  1. The CCP controls the banks, provincial govts, and private companies to varying but substantial degrees, so it has granular, targeted and subtle ways to “ease”.

    In recent weeks, the government has
    – Directed banks to step up lending to property developers
    – Directed provincial govts to ensure that housing projects get completed
    – Directed property developers to pay their debts
    – Directed wealthy founders to stand behind their companies’ obligations

    “Direction” takes different forms, sometimes it’s merely “encouragement” or “exhortation”, and many directives won’t be reported in the media reports we read. It is hard to believe that CCP officials aren’t picking up the phone and making strong suggestions to various persons and entities, that will never ever be publicly disclosed.

    This looks like an effort to support the property industry and asset class without explicitly bailing out the basket cases (Evergrande, etc) or their creditors broadly writ (though the ones that matter will probably get land or other assets from the carcass), and without resort to economy-wide stimulus/easing through LPR etc.

    Similarly with the power crisis, the CCP didn’t use broad macro-financial levers; it ordered power companies to secure coal at any cost, released Australian coal from warehouses, and raised price caps.

    As China reverts to more of a command economy, which is a plausible read of what is happening, it should have increasing alternatives to the “conventional” central banking tools like broad lending rates, yuan fix, reserve requirements, etc.
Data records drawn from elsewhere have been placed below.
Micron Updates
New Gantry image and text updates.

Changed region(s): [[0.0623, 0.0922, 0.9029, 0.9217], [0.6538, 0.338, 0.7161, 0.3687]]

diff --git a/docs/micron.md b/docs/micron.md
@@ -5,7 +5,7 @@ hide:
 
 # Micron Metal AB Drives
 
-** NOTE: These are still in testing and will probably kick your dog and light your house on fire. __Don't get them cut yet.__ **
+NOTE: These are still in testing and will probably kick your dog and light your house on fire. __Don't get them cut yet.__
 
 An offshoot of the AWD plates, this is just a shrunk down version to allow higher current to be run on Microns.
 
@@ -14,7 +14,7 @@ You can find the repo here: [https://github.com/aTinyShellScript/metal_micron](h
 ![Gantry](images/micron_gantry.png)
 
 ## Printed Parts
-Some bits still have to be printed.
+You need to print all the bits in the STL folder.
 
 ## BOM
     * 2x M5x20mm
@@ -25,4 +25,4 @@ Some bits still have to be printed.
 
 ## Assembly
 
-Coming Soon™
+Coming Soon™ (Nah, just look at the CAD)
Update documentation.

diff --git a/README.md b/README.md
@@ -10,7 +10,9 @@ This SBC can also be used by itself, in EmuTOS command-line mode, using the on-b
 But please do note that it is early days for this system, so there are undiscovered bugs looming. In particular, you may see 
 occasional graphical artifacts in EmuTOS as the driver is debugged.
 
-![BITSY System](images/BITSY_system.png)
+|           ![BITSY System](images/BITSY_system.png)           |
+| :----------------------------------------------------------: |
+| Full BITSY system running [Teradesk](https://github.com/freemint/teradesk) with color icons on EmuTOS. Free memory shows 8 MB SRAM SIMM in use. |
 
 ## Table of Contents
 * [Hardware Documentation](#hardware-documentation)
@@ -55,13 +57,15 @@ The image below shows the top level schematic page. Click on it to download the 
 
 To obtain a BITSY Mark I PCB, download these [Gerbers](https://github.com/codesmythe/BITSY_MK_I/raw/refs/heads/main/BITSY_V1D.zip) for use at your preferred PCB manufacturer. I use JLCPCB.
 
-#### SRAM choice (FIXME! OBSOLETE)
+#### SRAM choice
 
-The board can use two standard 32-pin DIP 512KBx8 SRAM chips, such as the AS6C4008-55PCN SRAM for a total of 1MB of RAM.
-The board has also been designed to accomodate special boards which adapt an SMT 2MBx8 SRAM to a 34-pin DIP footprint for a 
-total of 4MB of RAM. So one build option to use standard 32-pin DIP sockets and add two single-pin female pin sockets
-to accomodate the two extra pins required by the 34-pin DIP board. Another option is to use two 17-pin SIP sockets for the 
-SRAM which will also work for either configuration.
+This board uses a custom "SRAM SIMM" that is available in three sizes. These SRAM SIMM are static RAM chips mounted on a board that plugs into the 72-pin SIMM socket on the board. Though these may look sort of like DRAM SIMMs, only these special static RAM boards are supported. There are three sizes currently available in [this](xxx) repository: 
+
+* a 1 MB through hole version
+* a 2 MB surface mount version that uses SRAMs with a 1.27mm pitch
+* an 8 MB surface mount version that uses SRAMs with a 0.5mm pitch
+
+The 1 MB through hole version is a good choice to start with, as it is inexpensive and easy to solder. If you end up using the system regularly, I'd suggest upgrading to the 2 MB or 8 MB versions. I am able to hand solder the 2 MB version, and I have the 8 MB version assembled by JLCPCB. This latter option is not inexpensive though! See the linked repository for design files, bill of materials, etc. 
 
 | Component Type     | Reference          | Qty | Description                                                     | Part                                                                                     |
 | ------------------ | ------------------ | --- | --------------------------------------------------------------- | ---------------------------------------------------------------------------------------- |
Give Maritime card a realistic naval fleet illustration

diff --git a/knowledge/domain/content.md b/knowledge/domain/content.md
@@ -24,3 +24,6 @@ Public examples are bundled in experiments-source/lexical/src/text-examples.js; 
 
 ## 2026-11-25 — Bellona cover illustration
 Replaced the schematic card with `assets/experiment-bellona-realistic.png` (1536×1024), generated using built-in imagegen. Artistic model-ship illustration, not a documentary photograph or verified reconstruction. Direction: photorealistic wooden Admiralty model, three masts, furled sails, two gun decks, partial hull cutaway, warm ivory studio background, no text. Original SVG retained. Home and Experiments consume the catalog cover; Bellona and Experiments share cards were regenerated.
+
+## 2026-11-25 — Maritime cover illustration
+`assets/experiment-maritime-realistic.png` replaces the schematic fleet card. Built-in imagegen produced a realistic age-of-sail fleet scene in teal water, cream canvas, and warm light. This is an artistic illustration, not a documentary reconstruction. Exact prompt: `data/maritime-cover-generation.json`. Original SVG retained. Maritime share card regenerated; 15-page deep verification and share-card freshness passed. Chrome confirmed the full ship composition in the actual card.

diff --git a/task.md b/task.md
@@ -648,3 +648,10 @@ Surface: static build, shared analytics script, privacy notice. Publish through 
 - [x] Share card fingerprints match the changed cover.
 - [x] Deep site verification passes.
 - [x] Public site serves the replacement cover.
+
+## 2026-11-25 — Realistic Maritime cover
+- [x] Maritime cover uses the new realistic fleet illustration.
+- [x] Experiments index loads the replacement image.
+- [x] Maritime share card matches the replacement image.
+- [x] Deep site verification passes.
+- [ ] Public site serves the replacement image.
Not that it won’t use those too, but if a problem is perceived to be specific to an particular industry, maybe industry-specific levers will be pulled instead.

NEWSROOM crewneck & prints